In addition to forming a cultivating relationship with each other, bonding with the children is also very important. Step parents should place emphasis on gaining the trust of their stepchildren but also need to construct boundaries that will balance that trust with expectations.
Creating an open line of communication early on is the best ally you can have. Remember, they are just children but they have a lot of personality and opinion. Allow them to share it!
In the face of change, children may have the most difficulty adjusting and accepting the new arrangements. Children who have been at the center of a breakup or divorce are more emotionally prone to resist the new norm and will require time and patience to help them come into full understanding and acceptance.
During the process children’s emotions may come on faster than you can blink.
Here’s some jealousy?
With a side order of sibling rivalry.
And that’s the fun stuff compared to the fears.
Fear that the biological parent will love the new additions more than them.
Fear that having a step parent means they cannot love the other biological parent.
Fear that the biological parent who does not live in the home will be hurt or angry if they like or even love the step parent.
Teamwork makes the dream work!
Help your child get over those fears. Reassure them that 1) their parents will always be their parents, 2) their parents will always love them no matter what and 3) its ok to get along with the step parent. If both biological parents, along with the step parent, can be on board with calming a child’s fears, you’re already at the success finish line.
The pink elephant in the room.
There may be resistance from the biological parent who does not live in the home regarding the new arrangements. This may be the biggest factor in the success of acclimation into a new life and, sadly, this makes the children’s acceptance of the situation that much more difficult.
Biological parents who do not live in the home and who harbor bitter feelings over a break up, divorce or an irrational fear that the new parent will “steal” their child away from them have the ability to create unnecessary additional stress for the live-in parents and emotional distress in the children.
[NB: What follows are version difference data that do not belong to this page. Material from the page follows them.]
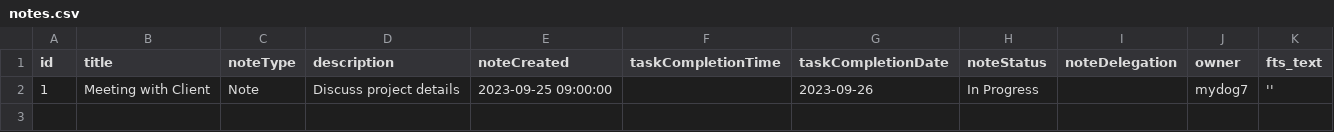
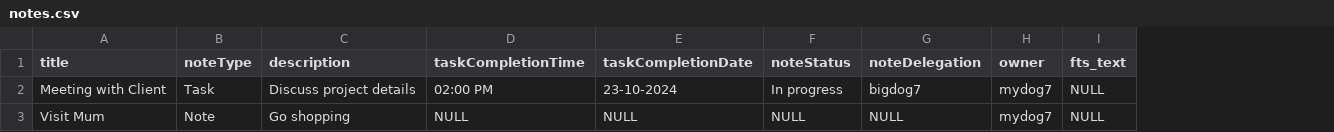
Before and after one commit to AlexGithub777/EnterpriseNotes, a CSV file: data/notes.csv, drawn as a sheet; removed rows and columns are numbered as before the commit, all else as after; the diff names each change by its address in the sheet, - before the commit and + after, or states it on an @@ line.

Commit message:
note importing

```diff
--- a/data/notes.csv
+++ b/data/notes.csv
-column A (id), row 2: 1
-column E (noteCreated), row 2: 2023-09-25 09:00:00
-B2 (noteType): Note
+B2 (noteType): Task
-D2 (taskCompletionTime): (empty)
+D2 (taskCompletionTime): 02:00 PM
-E2 (taskCompletionDate): 2023-09-26
+E2 (taskCompletionDate): 23-10-2024
-F2 (noteStatus): In Progress
+F2 (noteStatus): In progress
-G2 (noteDelegation): (empty)
+G2 (noteDelegation): bigdog7
-I2 (fts_text): ''
+I2 (fts_text): NULL
+row 3: Visit Mum | Note | Go shopping | NULL | NULL | NULL | NULL | mydog7 | NULL
```
Also changed, not shown: 3 other files.
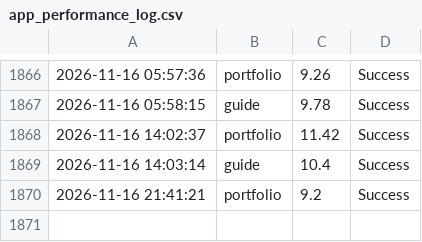
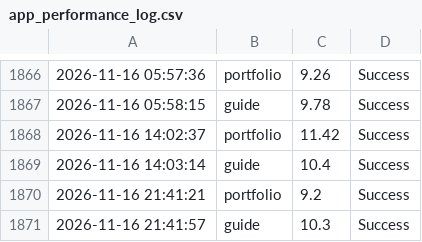
Before and after one commit to ntkauffman1/professional-portfolio, a CSV file: app_performance_log.csv, drawn as a sheet; only a part is shown, gaps mark what is left out; the diff names each change by its address in the sheet, - before the commit and + after, or states it on an @@ line.

```diff
--- a/app_performance_log.csv
+++ b/app_performance_log.csv
+row 1871: 2026-11-16 21:41:57 | guide | 10.3 | Success
```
They may hold on to this false belief that it is better for children to grow up in an unhappy dysfunctional home with biological parents instead of a rational functional home setting with a blended family.
Unfortunately, not all originals work best.
A child who lives in a home filled with anger, animosity, hate and, in some instances, violence and fear is not an emotionally healthy one. Teaching your child to be angry and fear the moment both parents are in the same room is a horrible trait to pass on.
Fighting against a biological parents new relationship, especially when there is no danger or inappropriate behavior towards the child, is not in the best interest of the children and can be very damaging to a childs emotional state.
If all else fails.
If your differences can not be worked out and, the child’s best interest are truly on the table, it may be time to call in the help of a professional.